Software-sorted geographies

Graham, S.D.N (2005). Software-sorted geographies, Progress in Human Geography29, 5 (2005) pp. 1–19. The central claim of the paper is that computerized systems act as "ordinary" mediators through which people encounter the world, hence the term "software sorting":

"Software-sorting is the means through which such selective access is organized (Graham and Wood, 2003). Such processes operate through a vast universe of what Michel Callon (1986) has termed ‘obligatory passage points’. These are particular topological spaces within sociotechnical systems through which actors have to ‘pass’in order that the system actually functions in the way that dominant actors desire. (...) Crucially, however, the links between software-sorting and geographical inequalities are inherently complex, ambivalent and ambiguous. (...) While they are inherently multitudinous, diverse and ambivalent, and operate at multiple scales, the predominant dynamic of contemporary software-sorting innovations seems to be linked closely to the elaboration of neoliberal models of state construction and service provision"

What I also strikingly interesting for my interest in this paper is this:

"attention has turned away from discussions suggesting that such technologies offer access to some ‘virtual’ domain which is somehow distinct and separable, in some binary way, from the ‘real’spaces and places of cities and material urban life (Woolgar, 2002). In their place, much more nuanced and sophisticated approaches are emerging. These stress that new technologies are intimately involved in the fine-grained and subtle transformations, or ‘remediations’, of place- and space-based social worlds (Bolter and Grusin, 2000; Haythornwaite and Wellman, 2002; Graham, 2004a; 2004b). Far from being separated domains, then, such perspectives underline that the coded worlds of the ‘virtual’ actually work to continually constitute, structure and facilitate the place-based practices of the material world (Dodge and Kitchin, 2004: 198). Castells (1996: 373) calls this the shift from ‘virtual reality’to ‘real virtuality’(see Dodge and Kitchin, 2004)."

And I also liked that one:

"In addressing this wide research, policy and activist agenda, the challenge is to maintain a critical and informed position without falling foul of dystopian and absolutist scenarios suggesting that software-sorting techniques are somehow limitless, completely integrated, and all-powerful. As Koskella (2003) suggests, ‘urban space will always remain less knowable and, thus, less controllable than the restricted panoptic space’"

... given that technologies are not seamless and perfectly working, software-sorted geographies can fail.

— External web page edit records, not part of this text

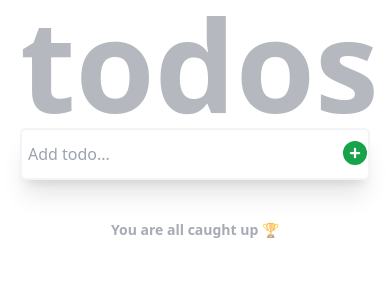
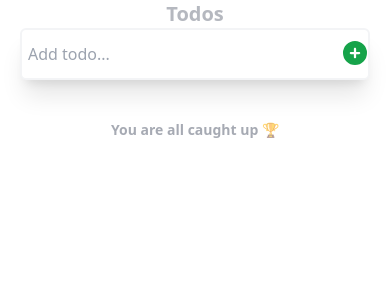
Before and after one commit to alain-kubwayo/todo-app-reactjs, a React (Create React App) app: page / in a window 390 px wide. Shown: the top 300 px of the page. Built offline with nearby package versions, Linux system fonts and the light colour scheme.

Commit message:
feat: capitalize title and adjust font-size on all breakpoints

```diff
--- a/src/components/Title.jsx
+++ b/src/components/Title.jsx
@@ -1,5 +1,5 @@
 const Title = () => {
-    return <header className="font-bold text-center text-9xl text-gray-500/50">todos</header>;
+    return <header className="text-xl font-bold text-center sm:text-2xl md:text-4xl lg:text-6xl xl:text-9xl text-gray-500/50">Todos</header>;
 }
 
 export default Title;
```
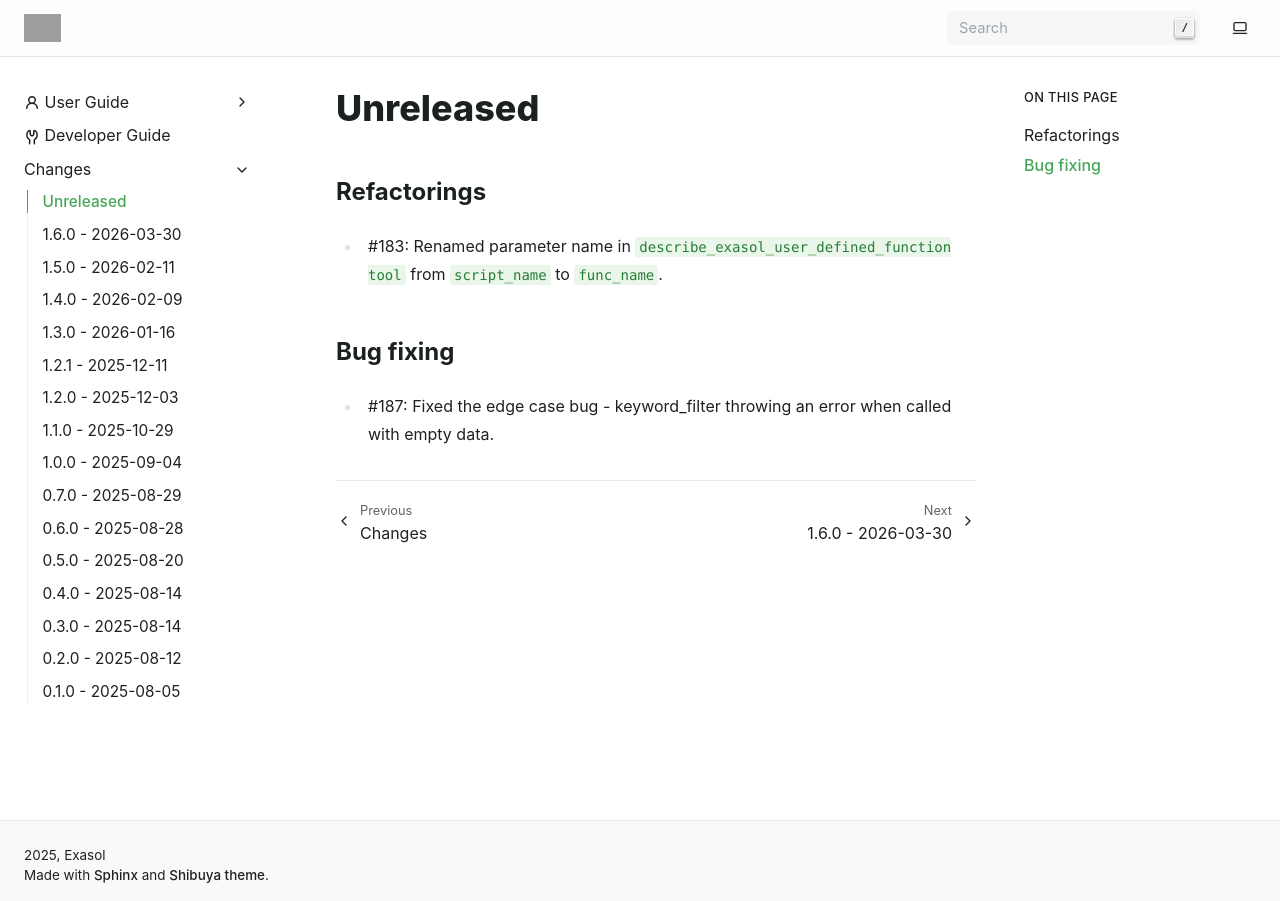
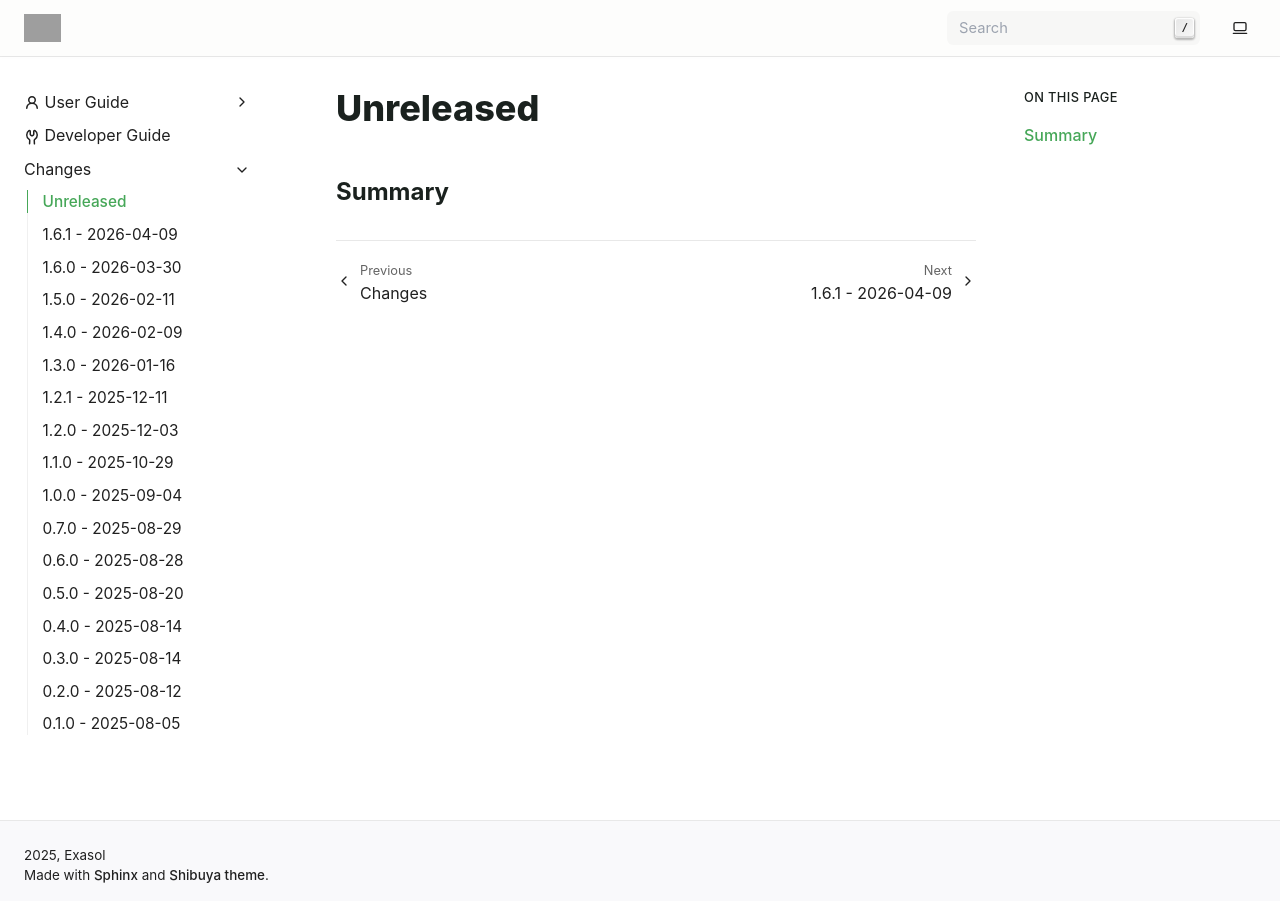
Before and after one commit to exasol/mcp-server, a Sphinx documentation site: the page built from doc/changes/unreleased.md, in a window 1280 px wide. Built offline with Sphinx 7.4.7, drawn with Linux system fonts in a browser that asks for light colours; grey boxes are pictures that could not be loaded.

Commit message:
Prepare release 1.6.1 (#190)

```diff
--- a/doc/changes/unreleased.md
+++ b/doc/changes/unreleased.md
@@ -1,9 +1,3 @@
 # Unreleased
 
-## Refactorings
-
-* #183: Renamed parameter name in `describe_exasol_user_defined_function tool` from `script_name` to `func_name`.
-
-## Bug fixing
-
-* #187: Fixed the edge case bug - keyword_filter throwing an error when called with empty data.
+## Summary
--- a/exasol/ai/mcp/server/version.py
+++ b/exasol/ai/mcp/server/version.py
@@ -10,6 +10,6 @@ If you need to change the version, do so in the pyproject.toml, e.g. by using
 
 MAJOR = 1
 MINOR = 6
-PATCH = 0
+PATCH = 1
 VERSION = f"{MAJOR}.{MINOR}.{PATCH}"
 __version__ = VERSION
--- a/pyproject.toml
+++ b/pyproject.toml
@@ -1,6 +1,6 @@
 [project]
 name = "exasol-mcp-server"
-version = "1.6.0"
+version = "1.6.1"
 requires-python = ">=3.10,<3.14"   # Restriction is due to numpy
 description = "Exasol MCP Server"
 authors = [
```
Also changed, not shown: doc/changes/changelog.md (+2 -0 lines), doc/changes/changes_1.6.1.md (added, +9 -0 lines).
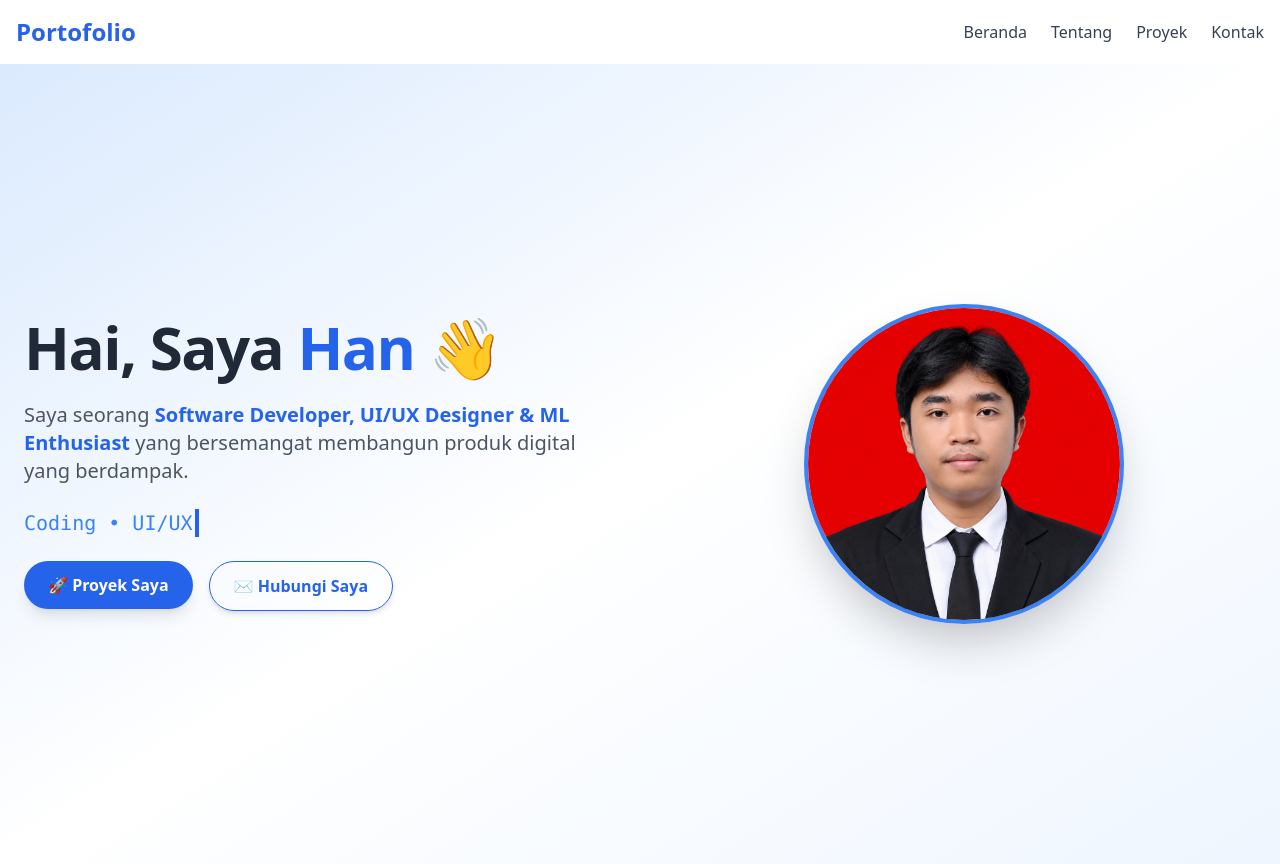
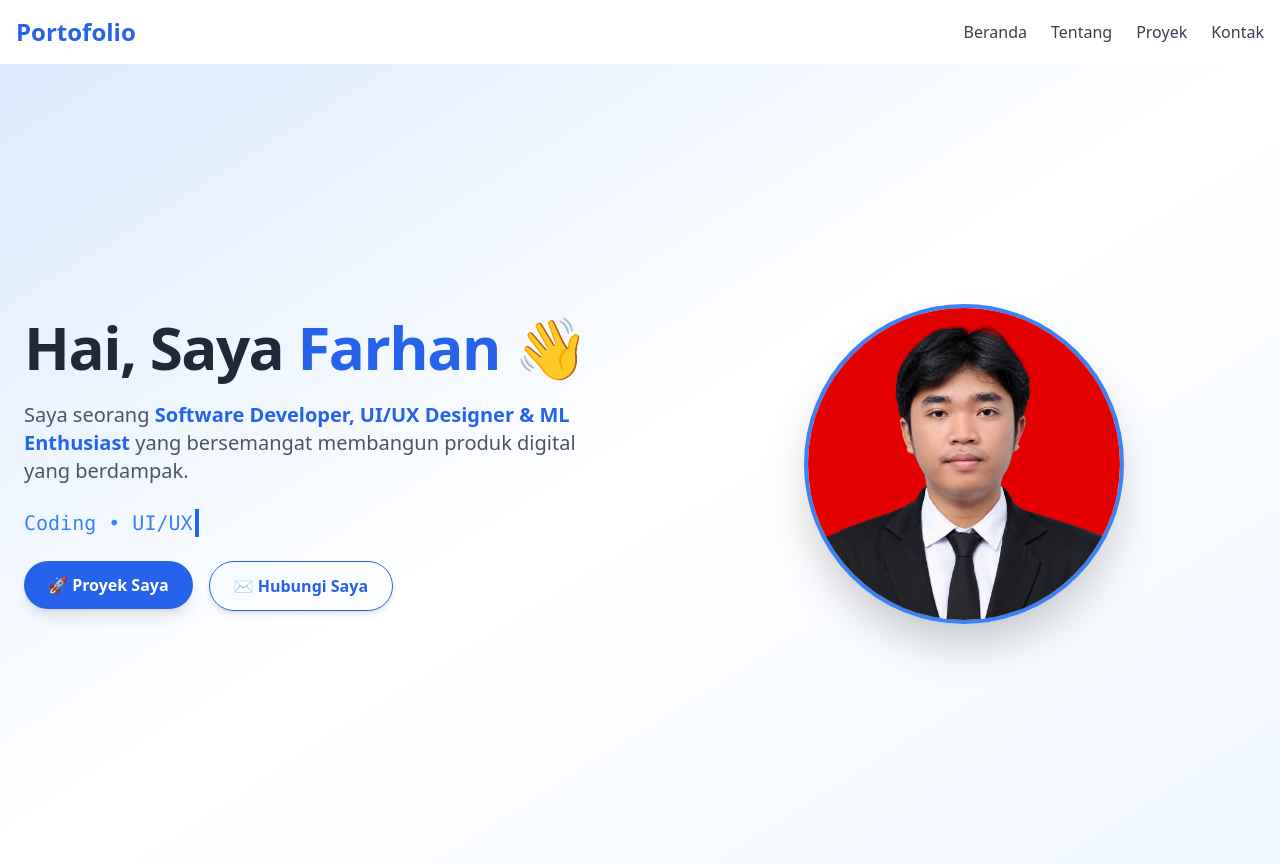
Before and after one commit to Farhaan4/Portofolio, a Nuxt app: page / in a window 1280 px wide. Built offline with nearby package versions, Linux system fonts and the light colour scheme.

Commit message:
update portfolio

```diff
--- a/pages/index.vue
+++ b/pages/index.vue
@@ -5,7 +5,7 @@
       <!-- Teks -->
       <div class="text-center md:text-left space-y-6 flex-1">
         <h1 class="text-4xl md:text-6xl font-extrabold text-gray-800 leading-tight tracking-tight">
-          Hai, Saya <span class="text-blue-600">Han</span> 👋
+          Hai, Saya <span class="text-blue-600">Farhan</span> 👋
         </h1>
         <p class="text-lg md:text-xl text-gray-600 max-w-xl">
           Saya seorang <span class="text-blue-600 font-semibold">Software Developer, UI/UX Designer & ML Enthusiast
```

Why do I blog this? lots of reading lately from the geography field, certainly because I discovered how that domain address ubiquitous computing from a very relevant angle.